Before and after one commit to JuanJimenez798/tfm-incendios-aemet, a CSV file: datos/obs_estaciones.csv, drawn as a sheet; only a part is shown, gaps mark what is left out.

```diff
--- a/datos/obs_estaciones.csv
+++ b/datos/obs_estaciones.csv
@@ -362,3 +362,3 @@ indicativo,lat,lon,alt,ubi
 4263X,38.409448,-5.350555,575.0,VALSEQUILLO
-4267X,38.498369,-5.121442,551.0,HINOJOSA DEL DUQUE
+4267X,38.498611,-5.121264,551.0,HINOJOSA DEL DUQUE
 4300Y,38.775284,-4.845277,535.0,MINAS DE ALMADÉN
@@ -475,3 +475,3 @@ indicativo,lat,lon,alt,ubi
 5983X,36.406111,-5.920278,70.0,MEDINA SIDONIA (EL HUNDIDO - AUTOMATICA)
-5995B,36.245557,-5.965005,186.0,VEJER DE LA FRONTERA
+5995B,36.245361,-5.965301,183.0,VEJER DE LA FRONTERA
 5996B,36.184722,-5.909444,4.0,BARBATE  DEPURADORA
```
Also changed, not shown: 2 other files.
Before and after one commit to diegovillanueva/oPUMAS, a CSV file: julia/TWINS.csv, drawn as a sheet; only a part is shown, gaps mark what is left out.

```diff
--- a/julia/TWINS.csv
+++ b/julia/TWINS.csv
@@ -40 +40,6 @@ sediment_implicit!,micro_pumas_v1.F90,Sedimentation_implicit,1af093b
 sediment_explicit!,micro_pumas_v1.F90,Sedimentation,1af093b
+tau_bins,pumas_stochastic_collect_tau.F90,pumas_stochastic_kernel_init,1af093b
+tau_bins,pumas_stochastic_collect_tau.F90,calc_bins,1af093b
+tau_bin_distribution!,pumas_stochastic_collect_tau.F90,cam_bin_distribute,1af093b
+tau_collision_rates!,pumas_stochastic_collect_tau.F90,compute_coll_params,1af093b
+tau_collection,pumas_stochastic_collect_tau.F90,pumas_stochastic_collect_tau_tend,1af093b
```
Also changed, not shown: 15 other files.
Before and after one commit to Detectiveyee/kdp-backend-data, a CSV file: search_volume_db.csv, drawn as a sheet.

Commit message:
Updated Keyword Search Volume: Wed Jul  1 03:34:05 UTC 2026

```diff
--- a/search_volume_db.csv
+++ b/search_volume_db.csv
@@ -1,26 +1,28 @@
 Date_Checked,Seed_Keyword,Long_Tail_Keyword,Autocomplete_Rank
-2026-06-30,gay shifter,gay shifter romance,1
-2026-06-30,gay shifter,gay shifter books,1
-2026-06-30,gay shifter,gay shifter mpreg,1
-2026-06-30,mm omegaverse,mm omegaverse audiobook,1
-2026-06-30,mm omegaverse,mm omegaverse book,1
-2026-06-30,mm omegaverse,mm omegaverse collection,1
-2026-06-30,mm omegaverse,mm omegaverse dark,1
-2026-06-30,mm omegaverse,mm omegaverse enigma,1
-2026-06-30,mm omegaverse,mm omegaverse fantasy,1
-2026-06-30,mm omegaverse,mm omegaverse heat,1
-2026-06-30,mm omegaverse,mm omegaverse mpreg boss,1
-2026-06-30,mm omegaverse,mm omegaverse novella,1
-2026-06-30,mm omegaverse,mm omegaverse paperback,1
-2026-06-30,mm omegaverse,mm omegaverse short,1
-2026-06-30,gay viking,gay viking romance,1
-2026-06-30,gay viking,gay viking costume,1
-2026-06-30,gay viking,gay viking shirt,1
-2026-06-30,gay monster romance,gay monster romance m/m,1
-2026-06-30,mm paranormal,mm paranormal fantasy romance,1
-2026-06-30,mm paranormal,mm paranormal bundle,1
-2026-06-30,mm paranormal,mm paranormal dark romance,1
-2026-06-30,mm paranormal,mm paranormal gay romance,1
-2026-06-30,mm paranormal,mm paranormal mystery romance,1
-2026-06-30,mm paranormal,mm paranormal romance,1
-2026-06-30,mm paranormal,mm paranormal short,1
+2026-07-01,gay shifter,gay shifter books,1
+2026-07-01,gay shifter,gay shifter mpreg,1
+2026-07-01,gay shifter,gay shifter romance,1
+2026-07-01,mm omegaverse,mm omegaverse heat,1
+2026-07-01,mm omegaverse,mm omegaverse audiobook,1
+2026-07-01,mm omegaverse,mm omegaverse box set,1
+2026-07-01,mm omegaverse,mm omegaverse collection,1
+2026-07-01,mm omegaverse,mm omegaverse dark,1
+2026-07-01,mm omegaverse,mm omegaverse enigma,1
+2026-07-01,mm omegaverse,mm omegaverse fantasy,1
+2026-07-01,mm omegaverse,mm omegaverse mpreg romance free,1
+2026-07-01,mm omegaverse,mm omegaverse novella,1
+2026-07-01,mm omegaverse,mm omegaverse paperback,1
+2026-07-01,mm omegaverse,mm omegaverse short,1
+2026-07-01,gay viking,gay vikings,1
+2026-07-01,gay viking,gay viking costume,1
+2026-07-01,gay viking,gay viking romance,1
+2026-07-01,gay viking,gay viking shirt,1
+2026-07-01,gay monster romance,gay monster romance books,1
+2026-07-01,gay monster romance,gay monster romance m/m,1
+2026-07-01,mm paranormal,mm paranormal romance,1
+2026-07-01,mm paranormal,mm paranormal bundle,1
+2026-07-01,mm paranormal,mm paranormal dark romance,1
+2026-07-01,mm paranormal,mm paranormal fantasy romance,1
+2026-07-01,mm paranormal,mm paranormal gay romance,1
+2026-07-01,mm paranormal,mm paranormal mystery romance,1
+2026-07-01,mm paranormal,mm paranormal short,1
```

TASK STATEMENT:
Would you restate the whole listing word for word?

RESULT FOR THIS TASK:
Before and after one commit to JuanJimenez798/tfm-incendios-aemet, a CSV file: datos/obs_estaciones.csv, drawn as a sheet; only a part is shown, gaps mark what is left out.

```diff
--- a/datos/obs_estaciones.csv
+++ b/datos/obs_estaciones.csv
@@ -362,3 +362,3 @@ indicativo,lat,lon,alt,ubi
 4263X,38.409448,-5.350555,575.0,VALSEQUILLO
-4267X,38.498369,-5.121442,551.0,HINOJOSA DEL DUQUE
+4267X,38.498611,-5.121264,551.0,HINOJOSA DEL DUQUE
 4300Y,38.775284,-4.845277,535.0,MINAS DE ALMADÉN
@@ -475,3 +475,3 @@ indicativo,lat,lon,alt,ubi
 5983X,36.406111,-5.920278,70.0,MEDINA SIDONIA (EL HUNDIDO - AUTOMATICA)
-5995B,36.245557,-5.965005,186.0,VEJER DE LA FRONTERA
+5995B,36.245361,-5.965301,183.0,VEJER DE LA FRONTERA
 5996B,36.184722,-5.909444,4.0,BARBATE  DEPURADORA
```
Also changed, not shown: 2 other files.
Before and after one commit to diegovillanueva/oPUMAS, a CSV file: julia/TWINS.csv, drawn as a sheet; only a part is shown, gaps mark what is left out.

```diff
--- a/julia/TWINS.csv
+++ b/julia/TWINS.csv
@@ -40 +40,6 @@ sediment_implicit!,micro_pumas_v1.F90,Sedimentation_implicit,1af093b
 sediment_explicit!,micro_pumas_v1.F90,Sedimentation,1af093b
+tau_bins,pumas_stochastic_collect_tau.F90,pumas_stochastic_kernel_init,1af093b
+tau_bins,pumas_stochastic_collect_tau.F90,calc_bins,1af093b
+tau_bin_distribution!,pumas_stochastic_collect_tau.F90,cam_bin_distribute,1af093b
+tau_collision_rates!,pumas_stochastic_collect_tau.F90,compute_coll_params,1af093b
+tau_collection,pumas_stochastic_collect_tau.F90,pumas_stochastic_collect_tau_tend,1af093b
```
Also changed, not shown: 15 other files.
Before and after one commit to Detectiveyee/kdp-backend-data, a CSV file: search_volume_db.csv, drawn as a sheet.

Commit message:
Updated Keyword Search Volume: Wed Jul  1 03:34:05 UTC 2026

```diff
--- a/search_volume_db.csv
+++ b/search_volume_db.csv
@@ -1,26 +1,28 @@
 Date_Checked,Seed_Keyword,Long_Tail_Keyword,Autocomplete_Rank
-2026-06-30,gay shifter,gay shifter romance,1
-2026-06-30,gay shifter,gay shifter books,1
-2026-06-30,gay shifter,gay shifter mpreg,1
-2026-06-30,mm omegaverse,mm omegaverse audiobook,1
-2026-06-30,mm omegaverse,mm omegaverse book,1
-2026-06-30,mm omegaverse,mm omegaverse collection,1
-2026-06-30,mm omegaverse,mm omegaverse dark,1
-2026-06-30,mm omegaverse,mm omegaverse enigma,1
-2026-06-30,mm omegaverse,mm omegaverse fantasy,1
-2026-06-30,mm omegaverse,mm omegaverse heat,1
-2026-06-30,mm omegaverse,mm omegaverse mpreg boss,1
-2026-06-30,mm omegaverse,mm omegaverse novella,1
-2026-06-30,mm omegaverse,mm omegaverse paperback,1
-2026-06-30,mm omegaverse,mm omegaverse short,1
-2026-06-30,gay viking,gay viking romance,1
-2026-06-30,gay viking,gay viking costume,1
-2026-06-30,gay viking,gay viking shirt,1
-2026-06-30,gay monster romance,gay monster romance m/m,1
-2026-06-30,mm paranormal,mm paranormal fantasy romance,1
-2026-06-30,mm paranormal,mm paranormal bundle,1
-2026-06-30,mm paranormal,mm paranormal dark romance,1
-2026-06-30,mm paranormal,mm paranormal gay romance,1
-2026-06-30,mm paranormal,mm paranormal mystery romance,1
-2026-06-30,mm paranormal,mm paranormal romance,1
-2026-06-30,mm paranormal,mm paranormal short,1
+2026-07-01,gay shifter,gay shifter books,1
+2026-07-01,gay shifter,gay shifter mpreg,1
+2026-07-01,gay shifter,gay shifter romance,1
+2026-07-01,mm omegaverse,mm omegaverse heat,1
+2026-07-01,mm omegaverse,mm omegaverse audiobook,1
+2026-07-01,mm omegaverse,mm omegaverse box set,1
+2026-07-01,mm omegaverse,mm omegaverse collection,1
+2026-07-01,mm omegaverse,mm omegaverse dark,1
+2026-07-01,mm omegaverse,mm omegaverse enigma,1
+2026-07-01,mm omegaverse,mm omegaverse fantasy,1
+2026-07-01,mm omegaverse,mm omegaverse mpreg romance free,1
+2026-07-01,mm omegaverse,mm omegaverse novella,1
+2026-07-01,mm omegaverse,mm omegaverse paperback,1
+2026-07-01,mm omegaverse,mm omegaverse short,1
+2026-07-01,gay viking,gay vikings,1
+2026-07-01,gay viking,gay viking costume,1
+2026-07-01,gay viking,gay viking romance,1
+2026-07-01,gay viking,gay viking shirt,1
+2026-07-01,gay monster romance,gay monster romance books,1
+2026-07-01,gay monster romance,gay monster romance m/m,1
+2026-07-01,mm paranormal,mm paranormal romance,1
+2026-07-01,mm paranormal,mm paranormal bundle,1
+2026-07-01,mm paranormal,mm paranormal dark romance,1
+2026-07-01,mm paranormal,mm paranormal fantasy romance,1
+2026-07-01,mm paranormal,mm paranormal gay romance,1
+2026-07-01,mm paranormal,mm paranormal mystery romance,1
+2026-07-01,mm paranormal,mm paranormal short,1
```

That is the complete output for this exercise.